> _What you are asked to do_
Write the entries below out again in full. Match every character.

Itemized modification records:
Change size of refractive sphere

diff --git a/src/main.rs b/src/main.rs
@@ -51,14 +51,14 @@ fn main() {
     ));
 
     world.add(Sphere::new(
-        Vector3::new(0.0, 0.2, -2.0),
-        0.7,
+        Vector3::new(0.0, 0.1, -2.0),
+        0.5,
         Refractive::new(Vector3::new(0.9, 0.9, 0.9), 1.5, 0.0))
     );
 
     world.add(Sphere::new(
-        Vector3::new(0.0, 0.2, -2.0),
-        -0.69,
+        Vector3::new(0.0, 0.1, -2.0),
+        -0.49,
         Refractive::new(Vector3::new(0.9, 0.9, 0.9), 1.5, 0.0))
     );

> _Result_
Change size of refractive sphere

diff --git a/src/main.rs b/src/main.rs
@@ -51,14 +51,14 @@ fn main() {
     ));
 
     world.add(Sphere::new(
-        Vector3::new(0.0, 0.2, -2.0),
-        0.7,
+        Vector3::new(0.0, 0.1, -2.0),
+        0.5,
         Refractive::new(Vector3::new(0.9, 0.9, 0.9), 1.5, 0.0))
     );
 
     world.add(Sphere::new(
-        Vector3::new(0.0, 0.2, -2.0),
-        -0.69,
+        Vector3::new(0.0, 0.1, -2.0),
+        -0.49,
         Refractive::new(Vector3::new(0.9, 0.9, 0.9), 1.5, 0.0))
     );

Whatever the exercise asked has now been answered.